With Stanley Fischer steering monetary policy at the Bank of Israel, Netanyahu says there’s scope for the nation to match some of the world’s most developed economies. Fischer was Federal Reserve Chairman Ben S. Bernanke’s thesis adviser at MIT.
“There’s no reason why we can’t eventually surpass Britain and France in GDP per capita,” Netanyahu said during a Feb. 20 interview in his Jerusalem office, kept warm by two free- standing electric radiators. “We have to keep growing at 5 percent.”
The IMF calculates Israeli GDP per head was $32,300 last year, compared with $39,600 in the U.K. and $44,400 in France. Unemployment was 5.4 percent in Israel in the fourth quarter, the lowest since at least 1985. The jobless rate was about 9.3 percent in France and 8.4 percent in Britain.
Having never fully resolved the state of war with its neighbors that accompanied Israel’s founding in 1948, the country produced better risk-adjusted returns than all other developed stock markets in the past decade, according to the Bloomberg Riskless Return Ranking.
The Tel Aviv TA-25 Index (TA-25) returned 7.6 percent in the 10 years ended Feb. 17, after adjusting for volatility, the highest among 24 developed-nation benchmark indexes. Hong Kong’s Hang Seng Index (HSI) was the next-best market with a risk-adjusted gain of 6.7 percent, followed by Norway, which had the highest total return.
“This is a great achievement,” Netanyahu told the Knesset, Israel’s parliament, on Feb. 20.
It’s one that the premier argues can help ward off the challenges such as the threat of a nuclear-armed Iran, set to be the key theme of his talks with President Barack Obama at the White House on March 5.

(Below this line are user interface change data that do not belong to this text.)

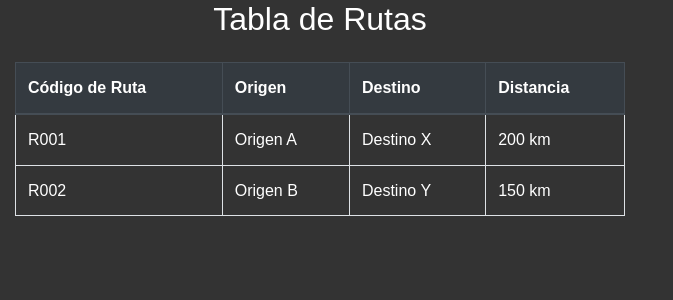
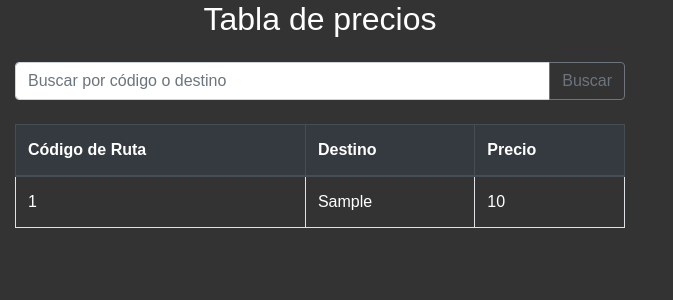
Before and after one commit to ANGELARIELPLAZA/Central-php-mysql-html, a PHP site: page /private/tablaRutas.php in a window 1280 px wide. Shown: the top 300 px of the page, without its empty margins (0-673 px from the left). Run offline with PHP 8.4, Linux system fonts and the light colour scheme; tables that the repository leaves empty hold one stand-in row (values such as "Sample post").

Commit message:
db tabla rutas

```diff
--- a/data/central.sql
+++ b/data/central.sql
@@ -53,6 +53,7 @@ CREATE TABLE IF NOT EXISTS `ventas` (
   `total` varchar(50) DEFAULT NULL,
   `fecha_registro` varchar(50) DEFAULT NULL,
   `hora_registro` varchar(50) DEFAULT NULL,
+  `turno` int DEFAULT NULL,
   PRIMARY KEY (`id`)
 ) ENGINE=InnoDB AUTO_INCREMENT=67 DEFAULT CHARSET=utf8mb4 COLLATE=utf8mb4_0900_ai_ci;
 
--- /dev/null
+++ b/private/db/conn.php
@@ -0,0 +1,11 @@
+<?php
+$servername = "localhost";
+$username = "root";
+$password = "";
+$dbname = "data";
+
+$conexion = new mysqli($servername, $username, $password, $dbname);
+
+if ($conexion->connect_error) {
+    die("Conexión fallida: " . $conexion->connect_error);
+}
--- a/private/tablaRutas.php
+++ b/private/tablaRutas.php
@@ -1,32 +1,72 @@
-<?php include '../public/header.php'; ?>
+<?php
+include '../public/header.php';
+include './db/conn.php';
+
+$resultados_por_pagina = 3;
+
+// Definir el número total de filas en la tabla
+$sql_total = "SELECT COUNT(*) as total FROM rutas";
+$resultado_total = $conexion->query($sql_total);
+$total_filas = $resultado_total->fetch_assoc()['total'];
+
+$total_paginas = ceil($total_filas / $resultados_por_pagina);
+
+$pagina_actual = isset($_GET['pagina']) ? $_GET['pagina'] : 1;
+$offset = ($pagina_actual - 1) * $resultados_por_pagina;
+
+// Verificar si se ha enviado una consulta de búsqueda
+if (isset($_GET['buscar'])) {
+    $busqueda = $_GET['buscar'];
+    // Modificar la consulta para filtrar por la búsqueda
+    $sql = "SELECT * FROM rutas WHERE code LIKE '%$busqueda%' OR destino LIKE '%$busqueda%' LIMIT $offset, $resultados_por_pagina";
+} else {
+    $sql = "SELECT * FROM rutas LIMIT $offset, $resultados_por_pagina";
+}
+
+$resultado = $conexion->query($sql);
+?>
 
 <div class="col-md-6">
-            <!-- Tabla en otra columna -->
-            <h2 class="text-center mb-4">Tabla de Rutas</h2>
+    <h2 class="text-center mb-4">Tabla de precios</h2>
+    <!-- Formulario de búsqueda -->
+    <form action="" method="GET" class="mb-4">
+        <div class="input-group">
+            <input type="text" class="form-control" placeholder="Buscar por código o destino" name="buscar">
+            <div class="input-group-append">
+                <button class="btn btn-outline-secondary" type="submit">Buscar</button>
+            </div>
+        </div>
+    </form>
+
     <table class="table table-bordered">
         <thead class="thead-dark">
             <tr>
                 <th>Código de Ruta</th>
-                        <th>Origen</th>
                 <th>Destino</th>
-                        <th>Distancia</th>
+                <th>Precio</th>
             </tr>
         </thead>
         <tbody>
-                    <tr>
-                        <td>R001</td>
-                        <td>Origen A</td>
-                        <td>Destino X</td>
-                        <td>200 km</td>
-                    </tr>
-                    <tr>
-                        <td>R002</td>
-                        <td>Origen B</td>
-                        <td>Destino Y</td>
-                        <td>150 km</td>
-                    </tr>
-                    <!-- Puedes agregar más filas con datos de rutas -->
+            <?php
+            if ($resultado->num_rows > 0) {
+                while ($fila = $resultado->fetch_assoc()) {
+                    echo "<tr>";
+                    echo "<td>" . $fila['code'] . "</td>";
+                    echo "<td>" . $fila['destino'] . "</td>";
+                    echo "<td>" . $fila['precio'] . "</td>";
+                    echo "</tr>";
+                }
+            } else {
+                echo "<tr><td colspan='4'>No se encontraron resultados.</td></tr>";
+            }
+            ?>
         </tbody>
     </table>
+
+    <!-- Paginación de Bootstrap -->
+    <!-- ... Código de paginación ... -->
 </div>
-    </div>
+
+<?php
+$conexion->close();
+?>
```
Also changed, not shown: private/CorteCaja.php (+28 -20 lines), private/Ticket.php (+18 -1 lines). Lines whose indentation alone changed are shown as unchanged.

In the run-up to the meeting, Obama has sent emissaries to Jerusalem, including Defense Secretary Leon Panetta, National Security Adviser Tom Donilon and Middle East envoy David Hale, to assure Netanyahu that the U.S. won’t allow Iran to develop nuclear weapons. Netanyahu sent Defense Minister Ehud Barak to Washington on Feb. 27 to meet with Vice President Joe Biden.

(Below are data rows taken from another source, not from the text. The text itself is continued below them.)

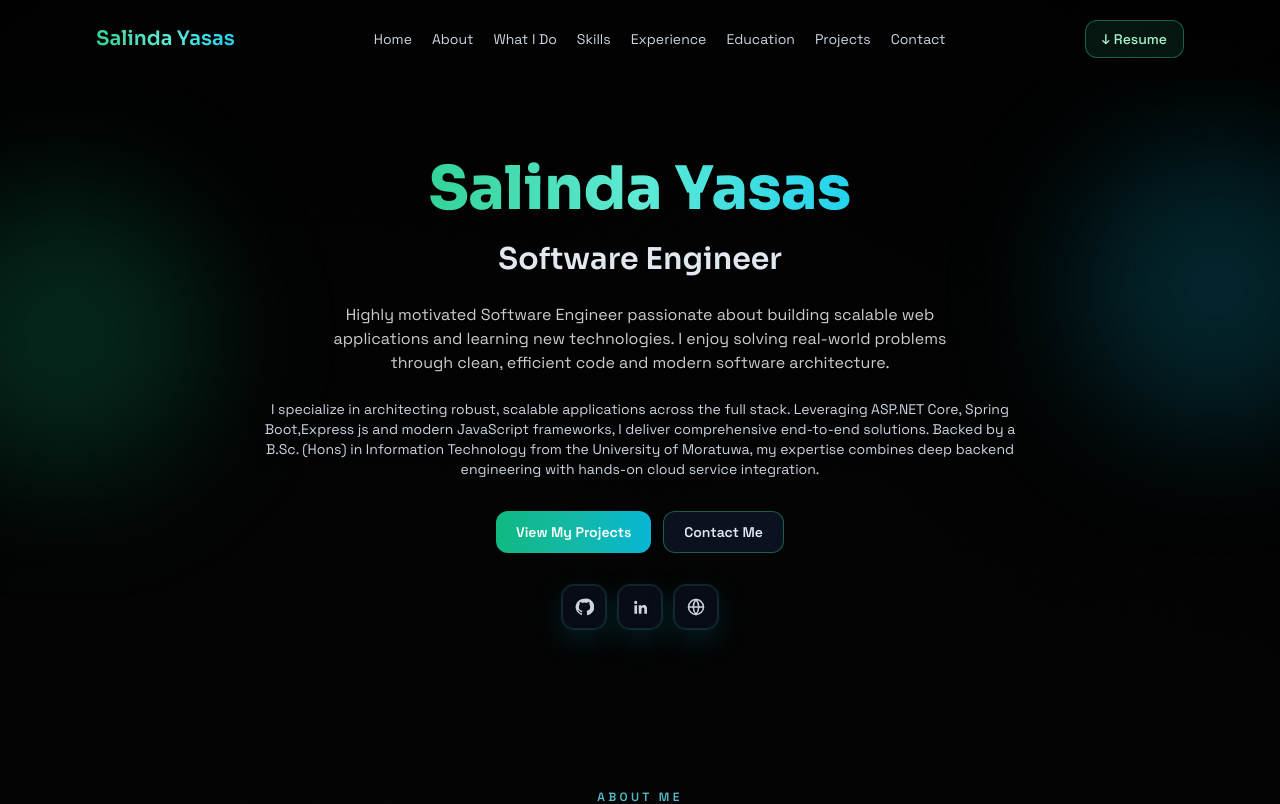
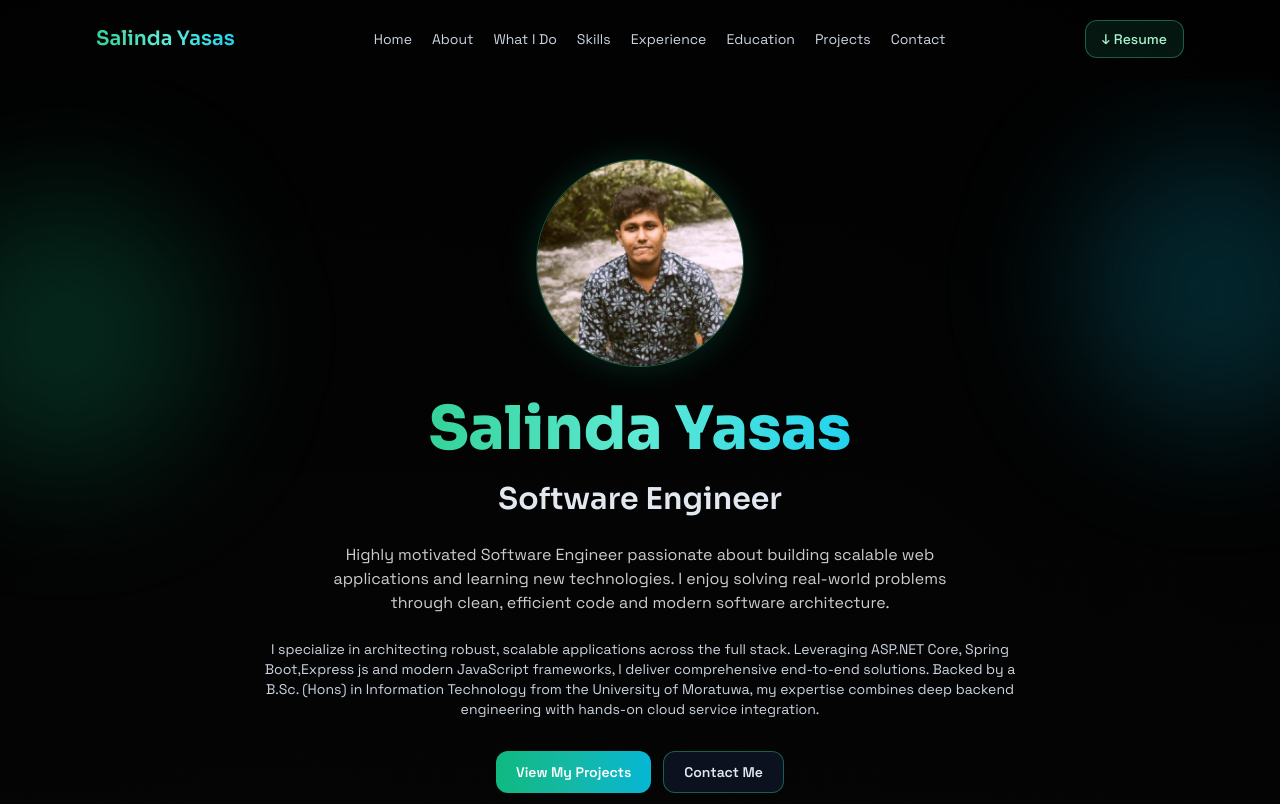
Before and after one commit to salinda-yasas-99/Personal-Portfolio, a React (Vite) app: page / in a window 1280 px wide. Shown: the top 804 px of the page. Built offline with nearby package versions, Linux system fonts and the light colour scheme.

Commit message:
Refactor code structure for improved readability and maintainability

```diff
--- a/index.html
+++ b/index.html
@@ -2,7 +2,7 @@
 <html lang="en">
   <head>
     <meta charset="UTF-8" />
-    <link rel="icon" type="image/svg+xml" href="/favicon.svg" />
+    <link rel="icon" type="image/jpeg" href="/profile-img.jpg" />
     <meta name="viewport" content="width=device-width, initial-scale=1.0" />
     <title>Salinda Yasas - Software Engineer | Portfolio</title>
   </head>
--- a/src/components/Hero.jsx
+++ b/src/components/Hero.jsx
@@ -4,6 +4,7 @@ import GithubIcon from '../assets/svgs/github.svg'
 import LinkedinIcon from '../assets/svgs/linkedin.svg'
 import MediumIcon from '../assets/svgs/medium.svg'
 import WebsiteIcon from '../assets/svgs/website.svg'
+import ProfileImage from '../assets/images/profile img.jpg'
 
 const socialLinks = [
   { icon: GithubIcon, label: 'GitHub', href: 'https://github.com/salinda-yasas-99' },
@@ -32,6 +33,19 @@ function Hero() {
           transition={{ duration: 0.8, ease: 'easeOut' }}
           className="mx-auto max-w-3xl text-center"
         >
+          <motion.div
+            initial={{ opacity: 0, scale: 0.9 }}
+            animate={{ opacity: 1, scale: 1 }}
+            transition={{ duration: 0.7, delay: 0.05, ease: 'easeOut' }}
+            className="mx-auto mb-6 h-28 w-28 overflow-hidden rounded-full border border-emerald-400/45 shadow-[0_0_35px_rgba(16,185,129,0.22)] sm:mb-8 sm:h-40 sm:w-40 md:h-48 md:w-48 lg:h-52 lg:w-52"
+          >
+            <img
+              src={ProfileImage}
+              alt="Salinda Yasas profile"
+              className="h-full w-full object-cover"
+            />
+          </motion.div>
+
 
           <h1 className="font-display text-4xl font-extrabold leading-tight text-white sm:text-6xl">
             <span className="gradient-text">Salinda Yasas</span>
```
Also changed, not shown: public/profile-img.jpg (added).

Netanyahu remains skeptical about the effect on Iran of international economic sanctions. Barak has suggested that time is running out to stop Iran by staging a military attack on suspect nuclear facilities as President Mahmoud Ahmadinejad’s government presses ahead with the enrichment of uranium.
An Israeli attack would have precedents. The country staged an air strike in September 2007 to destroy a suspected Syrian nuclear reactor under Netanyahu’s predecessor, Ehud Olmert. Menachem Begin ordered a similar operation against an Iraqi reactor 26 years earlier.
Netanyahu’s family background has equipped him with a sense of history. His father, an expert on the Spanish Inquisition, appeared with him in a 2009 election campaign commercial, showing the two playing chess at home.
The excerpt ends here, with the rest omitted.